We all hate them, but they are necessary. Passwords, that is. Passwords mean that our phones are secure, our emails are hard to tap into, and our bank accounts are safe. Or are they? Increasingly, we have seen that the standard password (and even those that are meant to be complex) isn’t entirely secure.

That’s why Google is trying to get rid of the password as we know it.

Other Secure Ideas

What would replace the password? Things like swiping patterns, facial recognition, and maybe even the way that your body moves. Biometrics are huge and Google wants to use more of them. Next month, Google will begin testing various biometric applications with the hopes of shredding passwords for good.

Right now, some Android phones already come with facial recognition options instead of alphanumeric or even swipe options. But Google has stated (and others have agreed) that facial recognition is not as secure as fingerprint recognition - but, wait, there is still some debate as to whether or not fingerprint recognition is even secure at all.
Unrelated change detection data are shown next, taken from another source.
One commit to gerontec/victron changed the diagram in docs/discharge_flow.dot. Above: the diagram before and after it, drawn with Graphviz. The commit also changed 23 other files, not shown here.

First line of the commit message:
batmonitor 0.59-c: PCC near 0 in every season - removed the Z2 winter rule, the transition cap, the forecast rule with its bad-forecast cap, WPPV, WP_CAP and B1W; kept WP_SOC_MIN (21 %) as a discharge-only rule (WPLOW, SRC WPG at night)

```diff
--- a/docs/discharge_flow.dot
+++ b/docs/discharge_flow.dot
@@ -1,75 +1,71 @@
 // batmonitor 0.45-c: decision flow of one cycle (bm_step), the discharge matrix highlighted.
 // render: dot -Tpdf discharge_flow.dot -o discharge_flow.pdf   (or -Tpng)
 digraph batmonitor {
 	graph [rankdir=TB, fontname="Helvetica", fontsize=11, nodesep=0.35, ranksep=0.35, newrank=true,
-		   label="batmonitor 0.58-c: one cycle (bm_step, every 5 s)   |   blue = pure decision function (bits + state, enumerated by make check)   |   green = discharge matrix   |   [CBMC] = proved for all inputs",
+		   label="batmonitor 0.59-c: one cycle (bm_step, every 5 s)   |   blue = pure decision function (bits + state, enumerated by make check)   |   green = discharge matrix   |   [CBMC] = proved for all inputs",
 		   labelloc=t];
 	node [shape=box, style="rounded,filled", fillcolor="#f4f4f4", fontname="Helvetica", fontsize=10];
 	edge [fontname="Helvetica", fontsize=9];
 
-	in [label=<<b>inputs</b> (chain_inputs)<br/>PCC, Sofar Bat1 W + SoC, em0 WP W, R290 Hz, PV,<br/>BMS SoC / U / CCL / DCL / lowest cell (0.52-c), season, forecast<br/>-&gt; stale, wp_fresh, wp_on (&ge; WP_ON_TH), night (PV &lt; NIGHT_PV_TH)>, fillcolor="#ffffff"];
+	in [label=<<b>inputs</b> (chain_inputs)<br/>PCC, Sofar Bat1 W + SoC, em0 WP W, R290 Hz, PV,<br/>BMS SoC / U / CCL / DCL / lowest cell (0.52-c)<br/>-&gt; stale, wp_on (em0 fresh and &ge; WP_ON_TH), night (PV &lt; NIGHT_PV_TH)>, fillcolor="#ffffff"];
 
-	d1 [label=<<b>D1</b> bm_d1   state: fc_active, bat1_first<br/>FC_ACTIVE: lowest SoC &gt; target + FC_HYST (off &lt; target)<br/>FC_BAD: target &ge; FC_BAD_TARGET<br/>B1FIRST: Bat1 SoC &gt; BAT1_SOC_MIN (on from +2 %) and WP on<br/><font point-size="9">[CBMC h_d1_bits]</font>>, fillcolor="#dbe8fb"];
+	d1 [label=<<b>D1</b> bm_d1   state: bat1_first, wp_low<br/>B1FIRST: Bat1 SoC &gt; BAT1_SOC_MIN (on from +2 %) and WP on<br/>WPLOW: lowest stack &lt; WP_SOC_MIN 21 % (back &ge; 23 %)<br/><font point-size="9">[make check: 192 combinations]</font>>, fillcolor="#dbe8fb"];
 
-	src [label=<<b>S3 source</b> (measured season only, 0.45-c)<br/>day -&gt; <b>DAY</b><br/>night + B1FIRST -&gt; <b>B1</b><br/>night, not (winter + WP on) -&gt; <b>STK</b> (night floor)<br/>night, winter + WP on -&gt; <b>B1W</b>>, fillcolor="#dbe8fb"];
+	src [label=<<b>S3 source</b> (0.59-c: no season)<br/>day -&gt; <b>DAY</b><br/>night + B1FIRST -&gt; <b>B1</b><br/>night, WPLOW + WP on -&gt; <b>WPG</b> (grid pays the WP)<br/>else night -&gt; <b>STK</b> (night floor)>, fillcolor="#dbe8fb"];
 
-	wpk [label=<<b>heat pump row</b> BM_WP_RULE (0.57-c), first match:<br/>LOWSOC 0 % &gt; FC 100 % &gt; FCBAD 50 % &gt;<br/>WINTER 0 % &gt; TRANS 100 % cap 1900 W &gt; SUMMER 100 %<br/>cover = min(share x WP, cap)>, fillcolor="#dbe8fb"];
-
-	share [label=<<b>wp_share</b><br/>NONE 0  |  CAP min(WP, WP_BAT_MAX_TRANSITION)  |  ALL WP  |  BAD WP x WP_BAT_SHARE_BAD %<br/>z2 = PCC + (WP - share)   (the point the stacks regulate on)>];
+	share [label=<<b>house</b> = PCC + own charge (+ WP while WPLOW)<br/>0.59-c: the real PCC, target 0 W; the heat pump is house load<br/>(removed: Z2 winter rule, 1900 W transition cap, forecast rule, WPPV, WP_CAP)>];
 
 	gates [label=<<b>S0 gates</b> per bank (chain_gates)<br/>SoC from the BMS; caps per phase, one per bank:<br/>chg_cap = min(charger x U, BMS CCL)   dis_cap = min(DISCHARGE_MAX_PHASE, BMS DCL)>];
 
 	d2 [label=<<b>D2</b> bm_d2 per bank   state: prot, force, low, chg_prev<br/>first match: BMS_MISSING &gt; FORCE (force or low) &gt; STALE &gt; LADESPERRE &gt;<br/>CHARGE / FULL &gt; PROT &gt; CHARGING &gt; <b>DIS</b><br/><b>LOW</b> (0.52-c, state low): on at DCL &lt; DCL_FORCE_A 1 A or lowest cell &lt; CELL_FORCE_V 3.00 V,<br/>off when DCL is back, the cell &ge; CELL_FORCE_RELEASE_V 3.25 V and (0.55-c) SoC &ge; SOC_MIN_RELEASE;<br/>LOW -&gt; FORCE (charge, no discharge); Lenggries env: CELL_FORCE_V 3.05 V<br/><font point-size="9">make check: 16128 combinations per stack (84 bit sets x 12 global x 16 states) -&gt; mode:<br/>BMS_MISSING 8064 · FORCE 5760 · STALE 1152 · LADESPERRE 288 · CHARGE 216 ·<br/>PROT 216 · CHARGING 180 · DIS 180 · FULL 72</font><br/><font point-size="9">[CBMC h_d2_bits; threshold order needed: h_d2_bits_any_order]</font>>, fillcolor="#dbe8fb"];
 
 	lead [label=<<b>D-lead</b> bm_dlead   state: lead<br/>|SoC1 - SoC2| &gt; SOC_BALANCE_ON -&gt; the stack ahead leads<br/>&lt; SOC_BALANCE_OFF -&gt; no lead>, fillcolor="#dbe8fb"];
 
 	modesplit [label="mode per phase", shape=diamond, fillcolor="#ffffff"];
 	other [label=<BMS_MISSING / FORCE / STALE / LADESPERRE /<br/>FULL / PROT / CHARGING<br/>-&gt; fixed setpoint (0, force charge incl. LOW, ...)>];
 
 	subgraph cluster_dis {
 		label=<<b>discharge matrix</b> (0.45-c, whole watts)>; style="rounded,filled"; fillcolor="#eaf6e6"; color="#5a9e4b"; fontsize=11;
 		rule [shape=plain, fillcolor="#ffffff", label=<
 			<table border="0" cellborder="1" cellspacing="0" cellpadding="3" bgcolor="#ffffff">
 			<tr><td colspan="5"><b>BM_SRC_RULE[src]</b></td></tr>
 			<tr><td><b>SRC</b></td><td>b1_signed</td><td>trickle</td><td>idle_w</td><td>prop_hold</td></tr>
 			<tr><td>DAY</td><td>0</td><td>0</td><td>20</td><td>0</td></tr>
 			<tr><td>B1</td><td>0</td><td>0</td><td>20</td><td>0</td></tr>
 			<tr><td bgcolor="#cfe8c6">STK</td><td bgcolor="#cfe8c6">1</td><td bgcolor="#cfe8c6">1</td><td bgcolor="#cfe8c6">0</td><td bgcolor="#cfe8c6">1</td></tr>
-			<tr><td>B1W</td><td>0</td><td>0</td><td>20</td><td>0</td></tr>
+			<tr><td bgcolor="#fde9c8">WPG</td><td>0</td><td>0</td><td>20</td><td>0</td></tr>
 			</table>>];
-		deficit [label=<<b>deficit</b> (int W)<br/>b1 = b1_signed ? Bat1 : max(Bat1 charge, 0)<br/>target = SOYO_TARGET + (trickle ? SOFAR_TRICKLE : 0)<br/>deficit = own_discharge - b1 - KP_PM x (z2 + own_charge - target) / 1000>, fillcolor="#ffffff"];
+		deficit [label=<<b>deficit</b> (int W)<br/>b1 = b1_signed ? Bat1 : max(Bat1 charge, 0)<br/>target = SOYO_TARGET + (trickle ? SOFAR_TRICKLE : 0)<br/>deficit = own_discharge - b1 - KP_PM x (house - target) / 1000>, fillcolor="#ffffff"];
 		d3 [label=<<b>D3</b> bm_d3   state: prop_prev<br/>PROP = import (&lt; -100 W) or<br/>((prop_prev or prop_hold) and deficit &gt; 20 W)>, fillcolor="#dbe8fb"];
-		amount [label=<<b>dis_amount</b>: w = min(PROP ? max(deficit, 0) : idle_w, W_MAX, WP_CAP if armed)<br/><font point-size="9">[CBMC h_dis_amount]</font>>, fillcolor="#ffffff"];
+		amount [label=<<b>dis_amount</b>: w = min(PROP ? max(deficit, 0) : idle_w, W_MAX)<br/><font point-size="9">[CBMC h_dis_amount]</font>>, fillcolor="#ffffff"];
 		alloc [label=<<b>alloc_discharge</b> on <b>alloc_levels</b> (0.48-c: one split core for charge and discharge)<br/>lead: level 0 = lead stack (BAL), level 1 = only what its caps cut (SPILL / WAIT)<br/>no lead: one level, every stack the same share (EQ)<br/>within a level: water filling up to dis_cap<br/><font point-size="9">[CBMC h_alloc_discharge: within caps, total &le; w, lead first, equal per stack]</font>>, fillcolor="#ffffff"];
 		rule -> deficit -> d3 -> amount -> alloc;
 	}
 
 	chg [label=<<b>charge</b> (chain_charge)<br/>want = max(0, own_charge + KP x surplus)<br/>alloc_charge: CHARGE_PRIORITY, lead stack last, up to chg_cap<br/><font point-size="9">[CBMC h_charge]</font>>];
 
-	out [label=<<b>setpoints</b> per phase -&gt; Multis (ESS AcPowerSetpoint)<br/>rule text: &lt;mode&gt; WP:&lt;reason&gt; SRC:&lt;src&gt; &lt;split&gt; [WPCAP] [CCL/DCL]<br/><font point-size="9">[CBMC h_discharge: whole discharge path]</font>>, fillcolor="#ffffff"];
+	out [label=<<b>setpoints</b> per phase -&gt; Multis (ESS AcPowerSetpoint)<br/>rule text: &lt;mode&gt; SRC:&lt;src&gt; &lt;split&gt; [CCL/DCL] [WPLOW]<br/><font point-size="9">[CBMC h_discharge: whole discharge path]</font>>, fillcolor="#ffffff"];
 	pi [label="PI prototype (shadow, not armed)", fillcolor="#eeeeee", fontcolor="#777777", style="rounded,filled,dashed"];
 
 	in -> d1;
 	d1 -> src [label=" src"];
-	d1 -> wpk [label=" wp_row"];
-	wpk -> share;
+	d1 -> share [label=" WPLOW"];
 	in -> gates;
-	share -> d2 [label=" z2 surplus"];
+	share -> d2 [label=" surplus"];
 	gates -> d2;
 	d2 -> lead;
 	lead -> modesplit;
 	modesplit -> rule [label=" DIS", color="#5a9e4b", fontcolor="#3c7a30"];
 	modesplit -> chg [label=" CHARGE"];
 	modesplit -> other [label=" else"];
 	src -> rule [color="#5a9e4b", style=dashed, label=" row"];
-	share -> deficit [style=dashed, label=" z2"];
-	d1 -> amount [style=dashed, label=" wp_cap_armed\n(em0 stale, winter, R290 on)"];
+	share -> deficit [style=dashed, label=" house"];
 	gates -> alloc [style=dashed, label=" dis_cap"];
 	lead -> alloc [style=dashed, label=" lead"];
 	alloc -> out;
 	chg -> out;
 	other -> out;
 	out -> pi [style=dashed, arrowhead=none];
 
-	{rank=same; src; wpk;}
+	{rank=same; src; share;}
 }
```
The Race for Security

We live in a time where nothing is really secure. Government databases are hacked into, phones are continuously cracked into, and nothing really seems to work where passwords are concerned. So it makes sense that Google would focus on biometrics - because what can be more secure than a device that learns to recognize the way that your body moves or the way that your face looks?

After all, we are all individuals so our bodies and faces and patterns move and look different - even to a phone. With biometric password capabilities always running in the background, a phone (or any other device) could easily learn how we breathe and move throughout the day, so that when it comes to determining whether or not we are who we say we are lying to a device would be tough.

The James Bond of It

My mind is drawn to old James Bond films when things like biometrics start to pop up with companies like Google that are catering to the general public. Not so much that spies might have been using this technology for years, but more like - what happens when someone cuts off someone’s finger or just learns to type or swipe like someone else (Google mentioned typing patterns and swiping patterns as a form of password testing too)?

Hopefully you aren’t someone that’s keeping the kinds of secrets someone else would want to steal so badly they’d cut your fingers off, but when we come to the point of security that’s not as easy as cracking a password, one has to wonder how hackers will steal information in the future. Google will be testing out these other methods of security in the coming months, so stay tuned for that.

Where is security going and how secure is your phone right now? If you want to check out what something like face recognition feels like, you can always download an app that aims to do just that.